Starting guard Dylan Utter is going to work at the position where he started his career along with junior Zach Hannon and redshirt freshman Michael Decker. Riley did say that Utter could move back to guard if that’s how the position battle progressed.
TL;DR - the offensive line will be in flux. We really need David Knevel to show up at tackle, and we really need someone who can do a good job at center. IT WOULD BE GOOD IF TANNER FARMER COULD BE BOTHERED TO SHOW UP THIS SEASON.
Was that loud enough, Mr. Farmer?
Huskers Visit #20 Dirtbag - Huskers.com - Nebraska Athletics Official Web Site
After competing at the Tony Gwynn Classic last weekend in San Diego, the Nebraska baseball team (2-4, 0-0 Big Ten) will be in California for the second straight weekend, this time playing a three-game series against No. 20 Long Beach State (5-3, 0-0 Big West).
Huskers Head to Iowa City for Big Ten Championships - Huskers.com - Nebraska Athletics Official Web Site
The Nebraska wrestling team journeys to Iowa City, Iowa for the Big Ten Championships on Saturday and Sunday.
Huskers Host Wichita State at Bowlin Stadium - Huskers.com - Nebraska Athletics Official Web Site
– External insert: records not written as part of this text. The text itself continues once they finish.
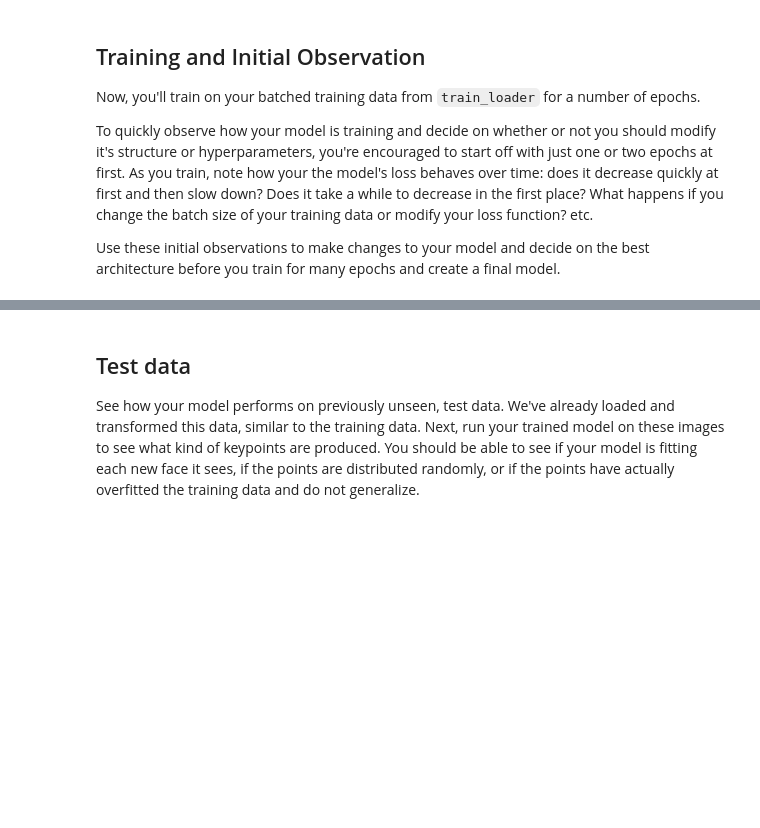
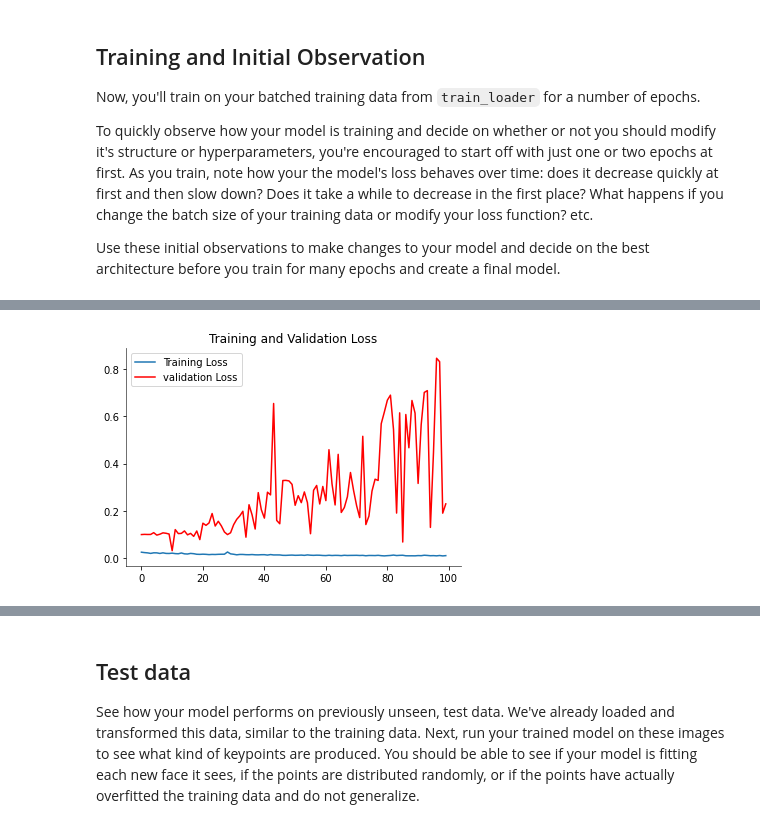
Before and after one commit to adjanni/Facial_Keypoints_Detection_w_CNN--Pytorch, a Jupyter notebook: 2. Define the Network Architecture.ipynb, the cells around one changed output, grey strips where cells are left out. Drawn from its saved outputs; the diff is of its cells as text; code cells hidden in the pictures; blank space fills up the shorter version.

Commit message:
Title: Updating 8 files Body: update notebook 2 and 3 - increase epoch to 100

```diff
--- a/2. Define the Network Architecture.ipynb
+++ b/2. Define the Network Architecture.ipynb
@@ -444,9 +451,9 @@ def train_net(n_epochs):
 # %%
 # train your network
-n_epochs = 8 # start small, and increase when you've decided on your model structure and hyperparams
+n_epochs = 1 # start small, and increase when you've decided on your model structure and hyperparams
 
 # this is a Workspaces-specific context manager to keep the connection
 # alive while training your model, not part of pytorch
-with active_session():
-    train_net(n_epochs)
+#with active_session():
+training_loss = train_net(n_epochs)
 # %% [output]
@@ -476,0 +520,3 @@ Net(
+# %%
+n_epochs = 100
+history=train_net(n_epochs)
@@ -476,0 +541,20 @@ Net(
+# %%
+train_loss=history['train_loss']
+train_loss = np.array(train_loss)
+
+val_loss=history['valid_loss']
+val_loss = np.array(val_loss)
+
+plt.plot(train_loss, label='Training Loss')
+plt.plot(val_loss, 'r', label='validation Loss')
+
+ax = plt.gca()
+ax.spines['right'].set_visible(False)
+ax.spines['top'].set_visible(False)
+ax.spines['left'].set_alpha(0.7)
+ax.spines['bottom'].set_alpha(0.7)
+plt.title('Training and Validation Loss')
+plt.legend()
+plt.show()
+# %% [output]
+[figure, added]
```
Also changed, not shown: parts of 25 cells of this notebook, 4 other files.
The 23rd-ranked Nebraska softball team hosts its first home games this weekend, when NU welcomes Wichita State to Bowlin Stadium for a three-game series.
Study: How the Big Ten lost recruiting wars against the Power 5 conferences - CBSSports.com
The Big Ten's struggles with declining populations in the Midwest have been well known and discussed for years. But new statistics show just how bad it got for the Big Ten. Between 2007 and 2014, the Big Ten fared the worst against other Power Five conferences in recruiting battles when one of the two leagues won a player.
"There must be more to what’s going on that we’re not aware of. There’s obviously something else there. But it sounds like something that’s difficult to get at."
He said, she said, more of the same.
The madness before the madness is upon us, which means it's time for a full rundown of what and who to be on the watch for over the course of the next two weeks.
College basketball conference tournaments are coming up quickly. I know we're not all big roundball fans in Nebraska, but this is one of the best sportsy times of the year - screw all that professional sports crap.
Barring a miracle run it looks like another heavily disappointing season for Nebrasketball (women too). I'm not sure what to think of Tim Miles. I don't have any idea why Nebraska cannot recruit one large guy who can play basketball. You'd think that one of them would recognize that they would walk on the floor, start immediately, and if they were worth a shit, probably become one of the most favorite players in Nebraska basketball history.
Maybe that last line doesn't mean much to anyone. Did I answer my own question?
The species we share the Earth with are not only amazing, but very beneficial to humans. Indeed, they hold the key to our very survival. We need pollinating insects to produce fruit and vegetables. We need healthy forests to regulate our climate. So when we save other species, we’re actually saving ourselves.
Joel Sartore's Nebraska - Under A Big Red Sky was on the first books I ever reviewed here at Corn Nation. It is a gorgeous book, and Sartore's photography is wonderful.